▶ [Source records]
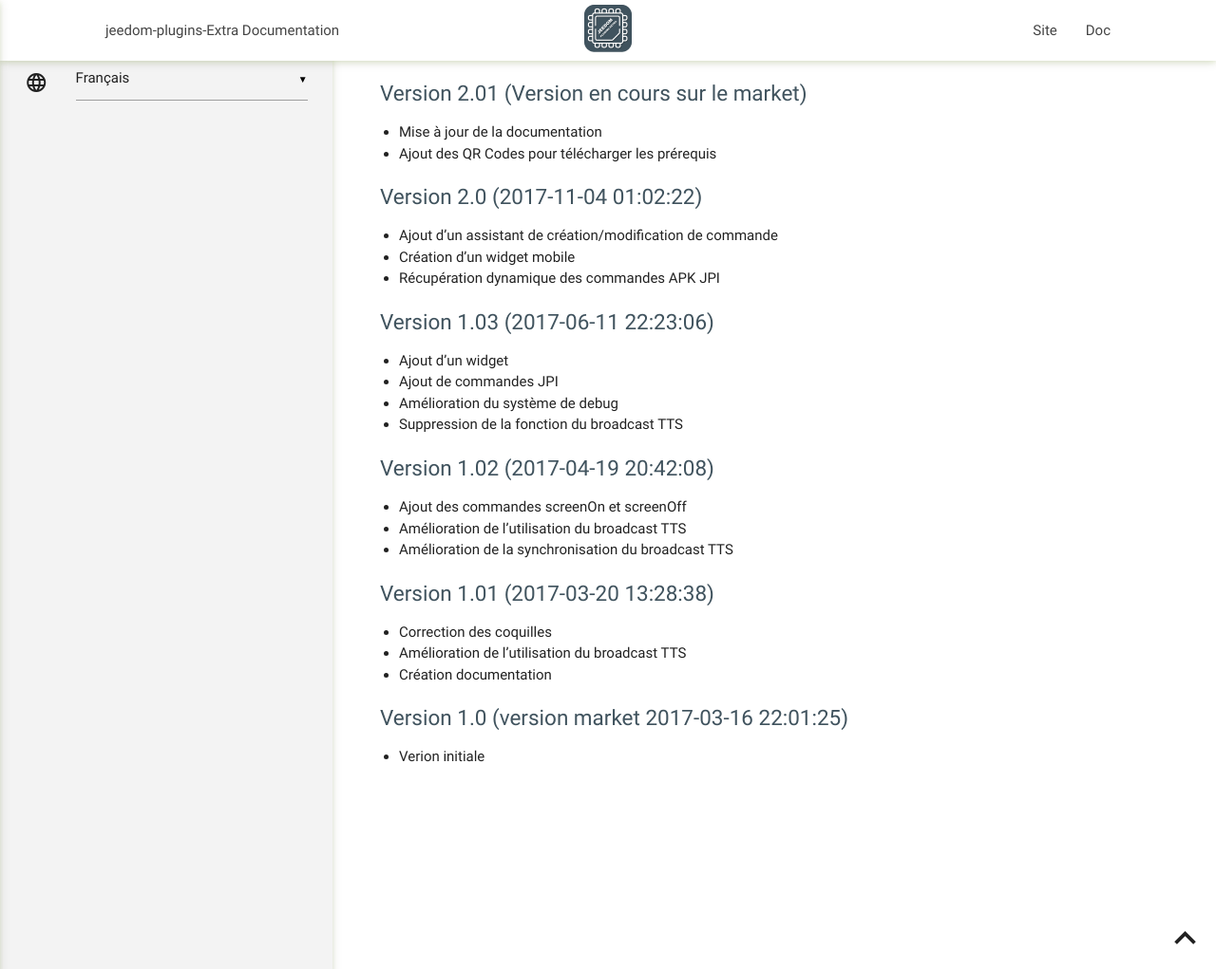
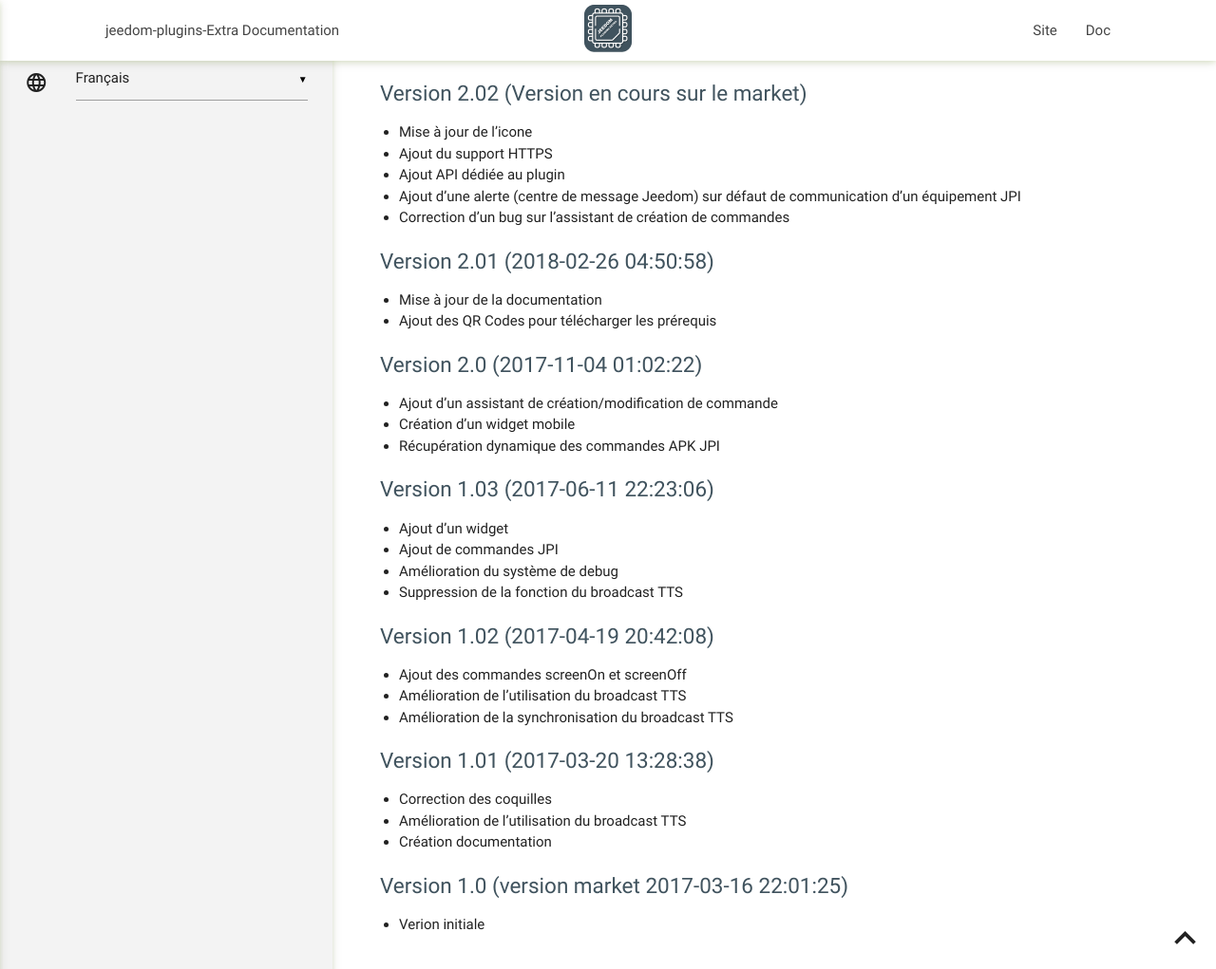
Before and after one commit to NextDom/plugin-jpi, a Jekyll site: the page built from docs/fr_FR/changelog.md, in a window 1280 px wide and 1021 px high. Shown: the whole window at 95% size. Built offline with Jekyll 4.4.1, drawn with Linux system fonts in a browser that asks for light colours; our own code applies the rules of GitHub Pages for plain Markdown files.

Commit message:
Update changelog

```diff
--- a/docs/fr_FR/changelog.md
+++ b/docs/fr_FR/changelog.md
@@ -1,4 +1,11 @@
-### Version 2.01 (Version en cours sur le market)
+### Version 2.02 (Version en cours sur le market)
+- Mise à jour de l'icone
+- Ajout du support HTTPS
+- Ajout API dédiée au plugin
+- Ajout d'une alerte (centre de message Jeedom) sur défaut de communication d'un équipement JPI
+- Correction d'un bug sur l'assistant de création de commandes
+
+### Version 2.01 (2018-02-26 04:50:58)
 - Mise à jour de la documentation
 - Ajout des QR Codes pour télécharger les prérequis
 
```
Also changed, not shown: docs/fr_FR/index.md (+8 -1 lines).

▶ [Directions for this task] Every line in the data that holds "Version" should be copied out.

▶ [Worked solution]
-### Version 2.01 (Version en cours sur le market)
+### Version 2.02 (Version en cours sur le market)
+### Version 2.01 (2018-02-26 04:50:58)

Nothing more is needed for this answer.